**Problem requirements:**
In the listing below, lines with the string "body" are to be counted; the number is the entire reply.
======== Exercise input ========
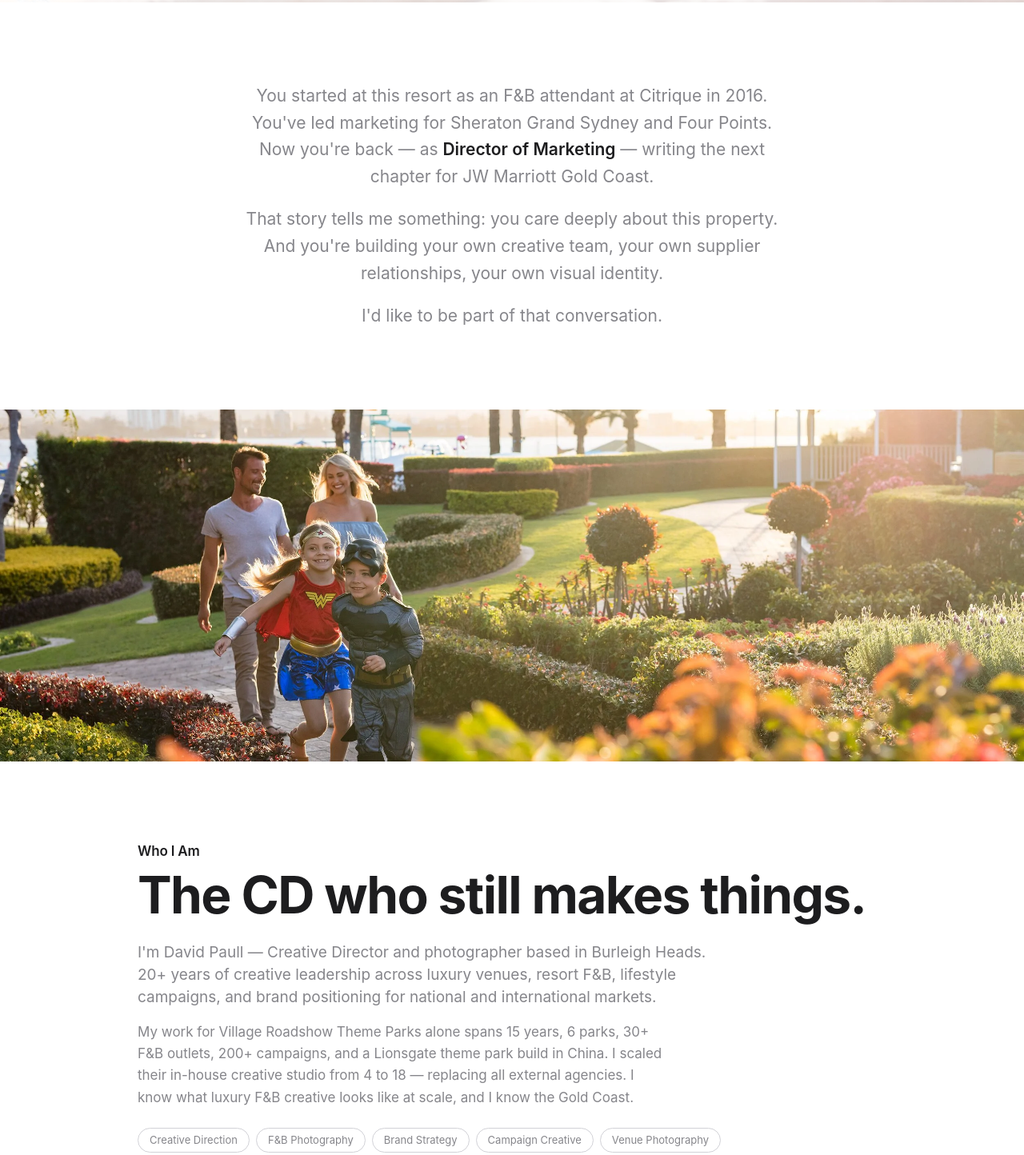
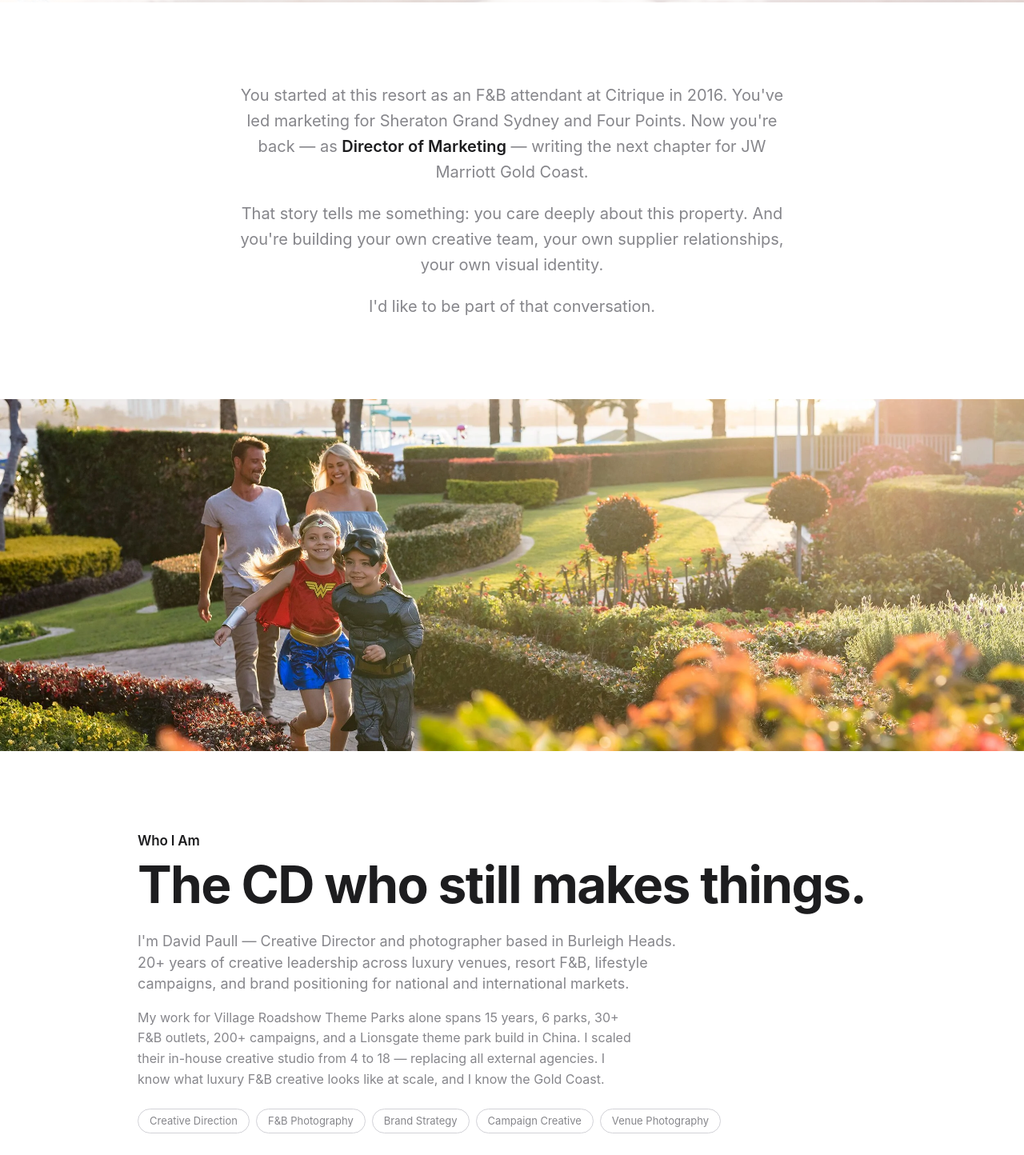
Before and after one commit to FusionMedia-78/pitch-jw-marriott, a plain HTML site: page index.html in a window 1280 px wide. Shown: the part 741-2185 px from the top of the page at 80% size. Drawn offline with Linux system fonts and the light colour scheme.

Commit message:
Reduce body copy font sizes by 1px

```diff
--- a/index.html
+++ b/index.html
@@ -106,7 +106,7 @@
   .hero-title em { font-style: normal; color: var(--accent); }
   .hero-sub {
     margin-top: 20px;
-    font-size: 19px; font-weight: 400; line-height: 1.47;
+    font-size: 18px; font-weight: 400; line-height: 1.47;
     color: var(--text-secondary); max-width: 42ch;
     opacity: 0; animation: fadeUp 0.8s var(--ease) 0.7s forwards;
   }
@@ -146,7 +146,7 @@
     margin: 0 auto;
   }
   .intro p {
-    font-size: 21px; font-weight: 400; line-height: 1.6;
+    font-size: 20px; font-weight: 400; line-height: 1.6;
     color: var(--text-secondary); max-width: 680px; margin: 0 auto;
   }
   .intro p + p { margin-top: 20px; }
@@ -197,15 +197,15 @@
     font-style: normal; color: var(--accent);
   }
   .body-lg {
-    font-size: 19px; font-weight: 400; line-height: 1.47;
+    font-size: 18px; font-weight: 400; line-height: 1.47;
     color: var(--text-secondary);
   }
   .body-text {
-    font-size: 17px; font-weight: 400; line-height: 1.6;
+    font-size: 16px; font-weight: 400; line-height: 1.6;
     color: var(--text-secondary);
   }
   .body-sm {
-    font-size: 14px; font-weight: 400; line-height: 1.57;
+    font-size: 13px; font-weight: 400; line-height: 1.57;
     color: var(--text-secondary);
   }
   .body-text strong { color: var(--text-primary); font-weight: 600; }
```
========
**Result for this exercise:**
5